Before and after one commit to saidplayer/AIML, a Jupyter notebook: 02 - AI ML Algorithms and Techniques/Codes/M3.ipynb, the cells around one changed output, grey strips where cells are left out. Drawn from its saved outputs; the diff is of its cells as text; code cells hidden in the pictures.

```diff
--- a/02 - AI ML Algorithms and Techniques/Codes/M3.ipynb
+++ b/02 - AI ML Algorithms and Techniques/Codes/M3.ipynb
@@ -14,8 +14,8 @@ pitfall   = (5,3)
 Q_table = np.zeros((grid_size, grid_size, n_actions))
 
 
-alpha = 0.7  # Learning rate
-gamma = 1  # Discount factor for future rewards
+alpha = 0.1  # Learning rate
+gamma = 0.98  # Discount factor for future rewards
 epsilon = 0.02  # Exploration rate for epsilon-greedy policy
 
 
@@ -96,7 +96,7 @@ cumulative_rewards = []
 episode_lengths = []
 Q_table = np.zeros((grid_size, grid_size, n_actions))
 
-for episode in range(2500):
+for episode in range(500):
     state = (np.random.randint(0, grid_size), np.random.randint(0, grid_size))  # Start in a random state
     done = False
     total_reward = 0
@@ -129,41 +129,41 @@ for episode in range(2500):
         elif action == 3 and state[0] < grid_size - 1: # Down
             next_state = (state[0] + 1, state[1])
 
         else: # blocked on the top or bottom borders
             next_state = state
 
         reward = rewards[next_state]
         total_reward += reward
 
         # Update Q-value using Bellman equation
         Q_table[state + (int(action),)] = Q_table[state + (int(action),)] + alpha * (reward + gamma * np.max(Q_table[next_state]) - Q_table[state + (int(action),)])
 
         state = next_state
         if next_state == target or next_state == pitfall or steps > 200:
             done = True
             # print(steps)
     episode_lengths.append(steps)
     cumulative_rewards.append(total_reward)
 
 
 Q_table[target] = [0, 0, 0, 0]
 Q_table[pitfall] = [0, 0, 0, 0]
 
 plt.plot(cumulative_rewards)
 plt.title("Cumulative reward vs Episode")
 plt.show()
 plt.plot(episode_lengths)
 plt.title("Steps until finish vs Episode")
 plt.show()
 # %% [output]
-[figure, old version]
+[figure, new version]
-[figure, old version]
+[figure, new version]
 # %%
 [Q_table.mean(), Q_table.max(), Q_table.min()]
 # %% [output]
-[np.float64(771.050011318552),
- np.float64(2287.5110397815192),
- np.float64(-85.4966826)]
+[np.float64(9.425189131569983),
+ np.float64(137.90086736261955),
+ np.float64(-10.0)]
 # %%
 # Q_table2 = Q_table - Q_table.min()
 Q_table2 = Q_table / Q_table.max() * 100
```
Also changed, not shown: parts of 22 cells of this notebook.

■ EXERCISE PROMPT ■
Your answer is a single number: how many lines in the listing above hold "range"?

■ RESULT OF THIS EXERCISE ■
3